On Sunday it launched air strikes that killed 23 Houthis, raising the overall death toll among the militia fighters to 76 on Saturday, the spokesman said.
The rebels “are launching simultaneous attacks” in the areas of Kassara and Al Mashjah, north-west of the city, and in Jabal Murad in the south, a military official told AFP.
“They have made progress on the Kassara and Al Mashjah fronts, but they have been thwarted on the Jabal Murad front,” he said.
Saudi Arabia has also been thwarting near-daily attacks by Houthi drones and missiles, with the latest drone launched at the southern Saudi city of Khamis Mushait, state media reported.
In late 2014, the Houthis overran the Yemeni capital Sanaa, 120 kilometres to the west of Marib, along with much of northern Yemen.
The loss of Marib could lead to a humanitarian disaster, as more than two million civilians displaced from fighting elsewhere have sought refuge in and around the city.
About 140 sites have sprung up in the region to provide basic shelter for up the displaced, Yemen’s government said.
The rebels have increased missile and drone strikes against neighbouring Saudi Arabia in recent months, demanding the opening of Yemen’s air space and ports. They have rejected Riyadh’s proposal for a ceasefire.
Last month the UN condemned the escalation and said a humanitarian disaster loomed.
The UN Security Council said the fighting “places one million internally displaced persons at grave risk and threatens efforts to secure a political settlement when the international community is increasingly united to end the conflict”.
US Secretary of State Antony Blinken said the suffering would end only when a political solution between the Houthis and the internationally recognised government was found.
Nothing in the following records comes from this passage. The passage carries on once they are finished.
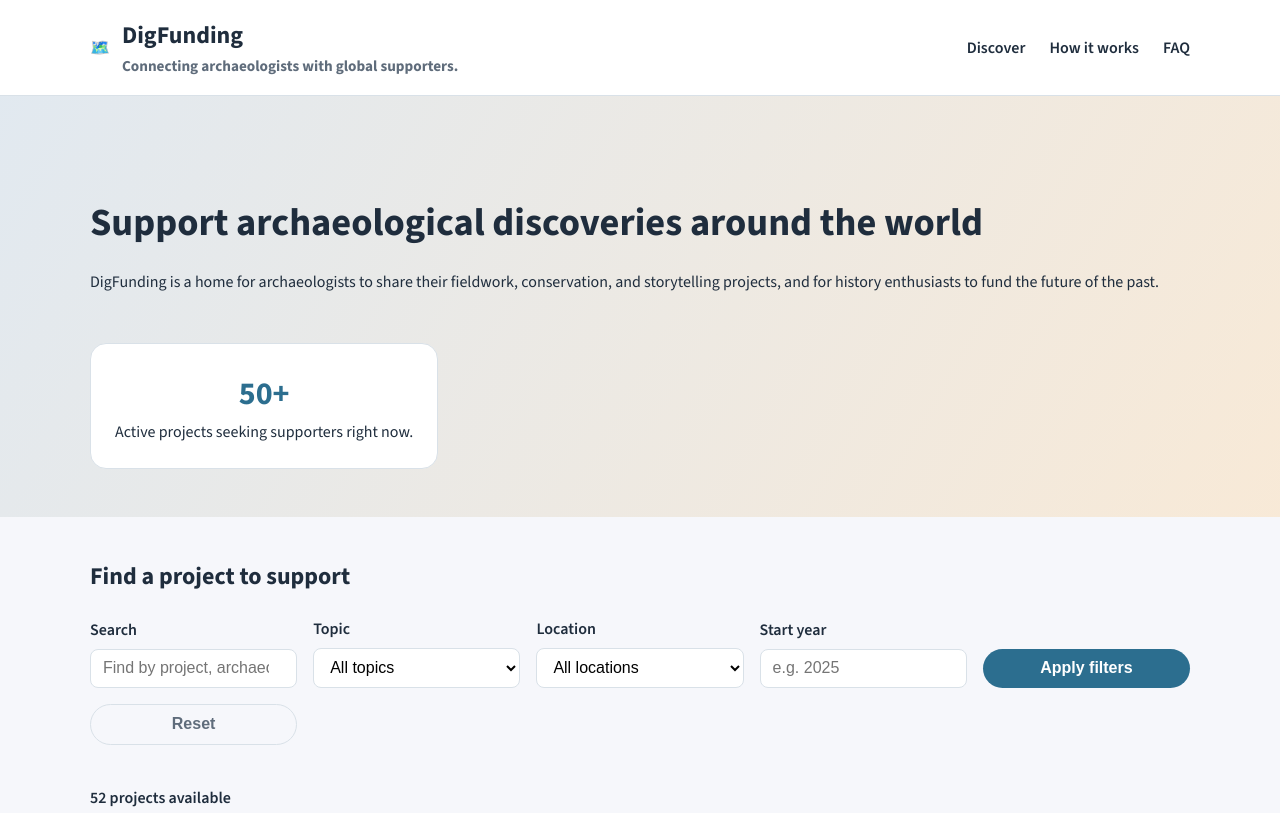
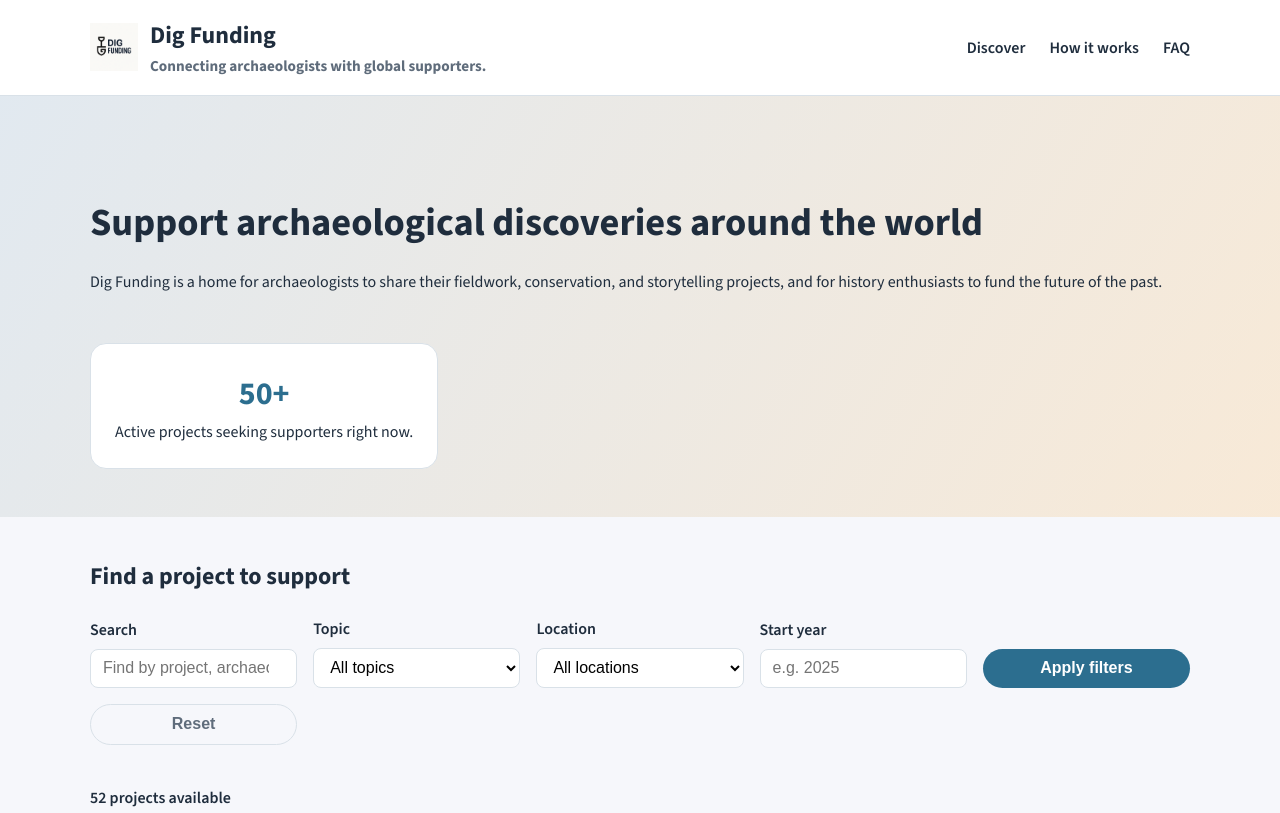
Before and after one commit to natecraig/digfunding, a plain HTML site: page index.html in a window 1280 px wide. Shown: the top 813 px of the page. Drawn offline with nearby package versions, Linux system fonts and the light colour scheme.

Commit message:
Update branding to Dig Funding

```diff
--- a/index.html
+++ b/index.html
@@ -3,7 +3,7 @@
 <head>
   <meta charset="UTF-8" />
   <meta name="viewport" content="width=device-width, initial-scale=1.0" />
-  <title>DigFunding | Archaeology Project Funding</title>
+  <title>Dig Funding | Archaeology Project Funding</title>
   <link rel="preconnect" href="https://fonts.googleapis.com" />
   <link rel="preconnect" href="https://fonts.gstatic.com" crossorigin />
   <link href="https://fonts.googleapis.com/css2?family=Source+Sans+3:wght@400;600;700&display=swap" rel="stylesheet" />
@@ -13,9 +13,9 @@
   <header class="site-header">
     <div class="container header-content">
       <div class="brand">
-        <span aria-hidden="true">🗺️</span>
+        <img src="assets/logo.png" alt="Dig Funding logo" class="brand-logo" />
         <div>
-          <h1>DigFunding</h1>
+          <h1>Dig Funding</h1>
           <p>Connecting archaeologists with global supporters.</p>
         </div>
       </div>
@@ -35,7 +35,7 @@
         <div>
           <h2>Support archaeological discoveries around the world</h2>
           <p>
-            DigFunding is a home for archaeologists to share their fieldwork, conservation,
+            Dig Funding is a home for archaeologists to share their fieldwork, conservation,
             and storytelling projects, and for history enthusiasts to fund the future of the past.
           </p>
         </div>
@@ -85,7 +85,7 @@
 
     <section class="how-it-works" id="how-it-works">
       <div class="container">
-        <h2>How DigFunding supports archaeology</h2>
+        <h2>How Dig Funding supports archaeology</h2>
         <div class="steps">
           <article>
             <h3>1. Create a compelling project page</h3>
@@ -146,7 +146,7 @@
 
   <footer class="site-footer">
     <div class="container">
-      <p>&copy; <span id="current-year"></span> DigFunding. Celebrating archaeology worldwide.</p>
+      <p>&copy; <span id="current-year"></span> Dig Funding. Celebrating archaeology worldwide.</p>
     </div>
   </footer>
 
--- a/styles/style.css
+++ b/styles/style.css
@@ -58,6 +58,11 @@ a:focus {
   align-items: center;
   gap: 0.75rem;
   font-weight: 700;
+}
+
+.brand-logo {
+  width: 48px;
+  height: auto;
 }
 
 .brand h1 {
```
Also changed, not shown: 1 other file.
The conflict in Yemen has killed tens of thousands of people and pushed millions to the brink of famine, in what the UN has described as the world’s worst humanitarian crisis.